Aim of the exercise:
Images should not appear in the copy, yet every line of the listing below must be printed exactly.

Supplied information:
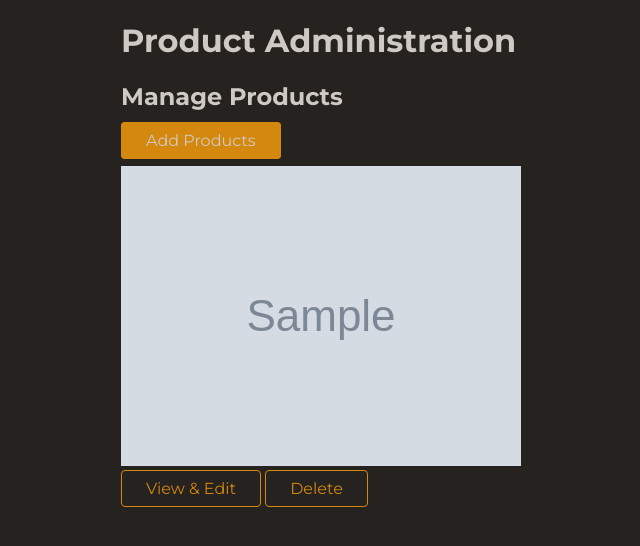
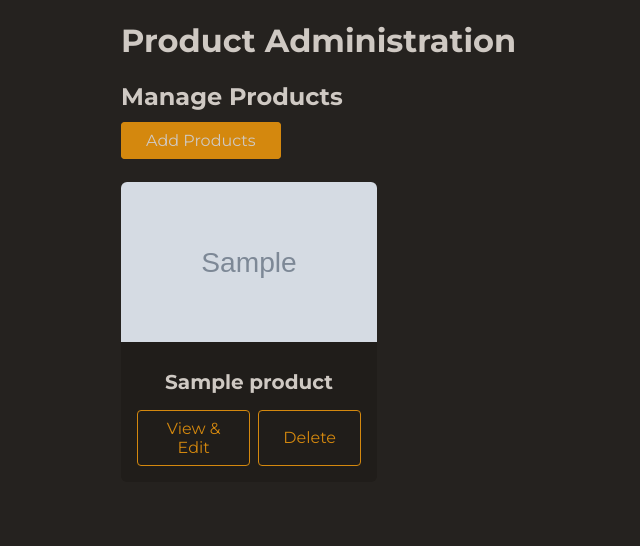
Before and after one commit to KareemQasrawi03/Section-32-OnlineShop, a Node server app: template views/admin/products/all-products.ejs in a window 1280 px wide. Shown: the part 80-626 px from the top of the page, without its empty margins (119-759 px from the left). Run offline with Node 20, Linux system fonts and the light colour scheme; the template is opened without the code that fills it: most values are stand-ins (such as "Sample title", 1, 10 or a date in 2020); grey boxes marked "Sample" are stand-in pictures; some libraries are stand-ins or nearby versions.

Commit message:
Styling Product Items

```diff
--- /dev/null
+++ b/public/styles/products.css
@@ -0,0 +1,33 @@
+.product-item {
+  /* padding: var(--space-4); */
+  border-radius: var(--border-radius-medium);
+  text-align: center;
+  background-color: var(--color-gray-600);
+  overflow: hidden;
+}
+.product-item img {
+  width: 100%;
+  height: 10rem;
+  object-fit: cover;
+}
+
+#product-grid {
+  margin: var(--space-8) auto;
+  display: grid;
+  grid-template-columns: repeat(auto-fill, minmax(15rem, 1fr));
+  gap: var(--space-4);
+}
+
+.product-item-content {
+  padding: var(--space-4);
+}
+.product-item-content h2 {
+  font-size: 1.25rem;
+  margin: var(--space-2) 0;
+}
+
+.product-item-action {
+  display: flex;
+  gap: var(--space-2);
+  margin-top: var(--space-4);
+}
--- a/views/admin/products/all-products.ejs
+++ b/views/admin/products/all-products.ejs
@@ -1,4 +1,5 @@
 <%- include('../../shared/includes/head.ejs',{pageTitle:'All Products'})  %>
+<link href="/styles/products.css" rel="stylesheet">
 
 </head>
 <body>
@@ -10,7 +11,7 @@
             <p><a href="/admin/products/new" class="btn">Add Products</a></p>
         </section>
         <section>
-        <ul>
+        <ul id="product-grid">
             <% for(let product of products) {%>
             <li>
                 <%- include("inclouds/product-item.ejs",{product:product}) %>
--- a/views/admin/products/inclouds/product-item.ejs
+++ b/views/admin/products/inclouds/product-item.ejs
@@ -1,10 +1,12 @@
 <article class="product-item">
   <img src="<%= product.imageUrl %>" alt="<%= product.title%>" />
-
-  <div>
-    <a href="/admin/products/<%= product.id %>" class="btn btn-alt"
-      >View & Edit</a
-    >
-    <button class="btn btn-alt">Delete</button>
+  <div class="product-item-content">
+    <h2><%= product.title%></h2>
+    <div class="product-item-action">
+      <a href="/admin/products/<%= product.id %>" class="btn btn-alt"
+        >View & Edit</a
+      >
+      <button class="btn btn-alt">Delete</button>
+    </div>
   </div>
 </article>
```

Your solution:
Before and after one commit to KareemQasrawi03/Section-32-OnlineShop, a Node server app: template views/admin/products/all-products.ejs in a window 1280 px wide. Shown: the part 80-626 px from the top of the page, without its empty margins (119-759 px from the left). Run offline with Node 20, Linux system fonts and the light colour scheme; the template is opened without the code that fills it: most values are stand-ins (such as "Sample title", 1, 10 or a date in 2020); grey boxes marked "Sample" are stand-in pictures; some libraries are stand-ins or nearby versions.

Commit message:
Styling Product Items

```diff
--- /dev/null
+++ b/public/styles/products.css
@@ -0,0 +1,33 @@
+.product-item {
+  /* padding: var(--space-4); */
+  border-radius: var(--border-radius-medium);
+  text-align: center;
+  background-color: var(--color-gray-600);
+  overflow: hidden;
+}
+.product-item img {
+  width: 100%;
+  height: 10rem;
+  object-fit: cover;
+}
+
+#product-grid {
+  margin: var(--space-8) auto;
+  display: grid;
+  grid-template-columns: repeat(auto-fill, minmax(15rem, 1fr));
+  gap: var(--space-4);
+}
+
+.product-item-content {
+  padding: var(--space-4);
+}
+.product-item-content h2 {
+  font-size: 1.25rem;
+  margin: var(--space-2) 0;
+}
+
+.product-item-action {
+  display: flex;
+  gap: var(--space-2);
+  margin-top: var(--space-4);
+}
--- a/views/admin/products/all-products.ejs
+++ b/views/admin/products/all-products.ejs
@@ -1,4 +1,5 @@
 <%- include('../../shared/includes/head.ejs',{pageTitle:'All Products'})  %>
+<link href="/styles/products.css" rel="stylesheet">
 
 </head>
 <body>
@@ -10,7 +11,7 @@
             <p><a href="/admin/products/new" class="btn">Add Products</a></p>
         </section>
         <section>
-        <ul>
+        <ul id="product-grid">
             <% for(let product of products) {%>
             <li>
                 <%- include("inclouds/product-item.ejs",{product:product}) %>
--- a/views/admin/products/inclouds/product-item.ejs
+++ b/views/admin/products/inclouds/product-item.ejs
@@ -1,10 +1,12 @@
 <article class="product-item">
   <img src="<%= product.imageUrl %>" alt="<%= product.title%>" />
-
-  <div>
-    <a href="/admin/products/<%= product.id %>" class="btn btn-alt"
-      >View & Edit</a
-    >
-    <button class="btn btn-alt">Delete</button>
+  <div class="product-item-content">
+    <h2><%= product.title%></h2>
+    <div class="product-item-action">
+      <a href="/admin/products/<%= product.id %>" class="btn btn-alt"
+        >View & Edit</a
+      >
+      <button class="btn btn-alt">Delete</button>
+    </div>
   </div>
 </article>
```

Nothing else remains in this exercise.